September marked National Fire Protection Month. A timely reminder for Australians to be aware of fire prevention and safety measures.
Standards Australia is committed to prioritising fire safety, working with partners, organisations, and communities to minimise fire risks and safeguard lives, property, and the environment.
Standards Australia works to shape fire safety practices through a number of initiatives.
To improve fire safety in NSW’s residential apartment buildings, a joint training program was developed to address fire doors safety measures in partnership with the Office of the NSW Building Commissioner (OBC). The module is delivered by TAFE NSW’s Construct NSW Digital Learning Platform.
The organisation has also entered partnerships with organisations like FireMate. The technology provider uses its asset management app to integrate fire protection standards into technicians’ workflows, promoting efficient testing and maintenance in real time. AS 1851:2012, Routine service of fire protection systems and equipment - a key standard - is fully incorporated into the app, amongst other relevant Australian Standards™.
The app is a good example of how Standards Australia is achieving its promise to provide better access to standards under its Distribution and Licensing Policy Framework.
Standards Australia continues to seek innovative partnerships to enhance standards delivery and serve industries, communities, and customers effectively.
IMPROVING HOME FIRE SAFETY STANDARDS
While bushfires are a significant concern, residential fires claim more Australian lives on average than all natural hazards combined (as shown in a research3 from Macquarie University and the Bushfire and Natural Hazards Co-operative Research Centre).
Some of the leading causes of house fires are electrical, heating appliances, lighting, smoking indoors, and cooking equipment.
To counter these risks, new standards have been introduced to supplement existing standards:
- AS 1670.6:2023, Fire detection, control, warning, and intercom systems, system design, installation, and commissioning Part 6: smoke alarm systems – the updated standard streamlines the design, installation, and commissioning of smoke alarm systems for diverse residential properties.
- AS/NZS 5601.1, Gas installations, Part 1: General installations – published in 2022, the revised standard has significant changes designed to mitigate property damage and house fires linked to multilayer gas pipes.
- AS/NZS 3000:2018, Electrical Installations – this fundamental standard, also known as the ‘Wiring Rules’, provides the technical rules that help electricians design and construct electrical installations.
- AS 5113:2016, Classification of external walls of buildings based on reaction to fire performance – it outlines passive fire protection systems that prevent flame spread, and includes guidance and testing methods for building materials, smoke doors and ventilation systems.
ADDRESSING BUSHFIRE CHALLENGES

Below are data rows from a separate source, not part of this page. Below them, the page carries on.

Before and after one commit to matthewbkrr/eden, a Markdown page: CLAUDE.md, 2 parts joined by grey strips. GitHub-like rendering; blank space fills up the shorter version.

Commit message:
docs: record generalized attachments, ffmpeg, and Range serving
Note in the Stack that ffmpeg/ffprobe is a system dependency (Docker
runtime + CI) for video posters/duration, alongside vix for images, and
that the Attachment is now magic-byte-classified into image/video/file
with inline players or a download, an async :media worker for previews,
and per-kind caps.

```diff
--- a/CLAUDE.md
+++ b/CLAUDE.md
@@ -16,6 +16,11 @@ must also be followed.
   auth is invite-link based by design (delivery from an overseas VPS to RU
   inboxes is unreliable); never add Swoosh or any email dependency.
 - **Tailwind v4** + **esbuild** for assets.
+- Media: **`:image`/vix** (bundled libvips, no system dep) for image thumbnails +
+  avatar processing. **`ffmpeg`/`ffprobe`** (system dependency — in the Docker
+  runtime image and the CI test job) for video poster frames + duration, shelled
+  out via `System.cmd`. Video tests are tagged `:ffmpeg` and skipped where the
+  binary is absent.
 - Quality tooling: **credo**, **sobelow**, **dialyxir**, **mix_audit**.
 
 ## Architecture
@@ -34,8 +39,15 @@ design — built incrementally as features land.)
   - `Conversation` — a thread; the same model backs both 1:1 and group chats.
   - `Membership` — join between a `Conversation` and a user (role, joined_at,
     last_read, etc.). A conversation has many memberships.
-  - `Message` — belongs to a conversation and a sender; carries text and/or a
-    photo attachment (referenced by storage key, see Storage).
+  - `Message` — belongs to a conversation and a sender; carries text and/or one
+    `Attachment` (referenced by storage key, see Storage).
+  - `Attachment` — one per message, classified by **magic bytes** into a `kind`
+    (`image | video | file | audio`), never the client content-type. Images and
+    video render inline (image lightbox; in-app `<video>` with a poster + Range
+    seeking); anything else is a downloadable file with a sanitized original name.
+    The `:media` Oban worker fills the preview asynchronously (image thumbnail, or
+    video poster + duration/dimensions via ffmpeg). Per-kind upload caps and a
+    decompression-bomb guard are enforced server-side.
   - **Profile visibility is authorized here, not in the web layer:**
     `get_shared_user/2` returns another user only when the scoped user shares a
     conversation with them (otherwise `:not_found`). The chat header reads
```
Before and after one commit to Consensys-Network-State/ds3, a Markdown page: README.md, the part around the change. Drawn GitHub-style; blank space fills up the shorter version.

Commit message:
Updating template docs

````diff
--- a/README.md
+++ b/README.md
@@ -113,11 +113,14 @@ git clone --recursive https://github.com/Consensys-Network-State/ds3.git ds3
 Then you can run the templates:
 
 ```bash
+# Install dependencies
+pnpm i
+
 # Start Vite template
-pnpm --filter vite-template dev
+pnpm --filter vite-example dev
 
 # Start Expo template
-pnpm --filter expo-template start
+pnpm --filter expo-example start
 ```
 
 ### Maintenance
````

Bushfires are a serious threat to Australian society and economy. To reduce the risk and impact of bushfires, it’s imperative that industries, government, and the community follow best practices and standards for building and maintaining homes in bushfire-prone areas.
Following the devastating 2019-20 Black Summer, the Australasian Fire Authorities Council (AFAC) reported that more than 3,000 houses were lost across most states1. To prevent a repeat, AS 3959:2918, Construction of buildings in bushfire-prone areas was officially adopted in March 2020. This standard covers the bushfire safety requirements of building in a bushfire-prone area, as well as providing the methodology to assess a home’s bushfire vulnerability levels.
More recently, AFAC has released the Bushfire Seasonal Outlook Spring 20232, urging communities - especially in Queensland, New South Wales, and the Northern Territory - to prepare for another significant bushfire season.
Standards Australia has many important initiatives underway to help inform Australians about fire protection. A handbook is being prepared – due to be published mid-2024 – with a focus on home maintenance in bushfire-prone regions, and a review of general construction requirements for buildings in bushfire areas. In addition, the standard AS 5334-2013, Climate change adaptation for settlements and infrastructure introduces a risk-based approach to climate change adaptation for settlements and infrastructure, addressing rising temperatures’ impact on bushfires recurrence.
1 AFAC National Resource Sharing Centre (NRSC) cumulative seasonal summary
2 AFAC Seasonal Bushfire Outlook Spring 2023
3 Preventable residential fire fatalities in Australia July 2003 to June 2017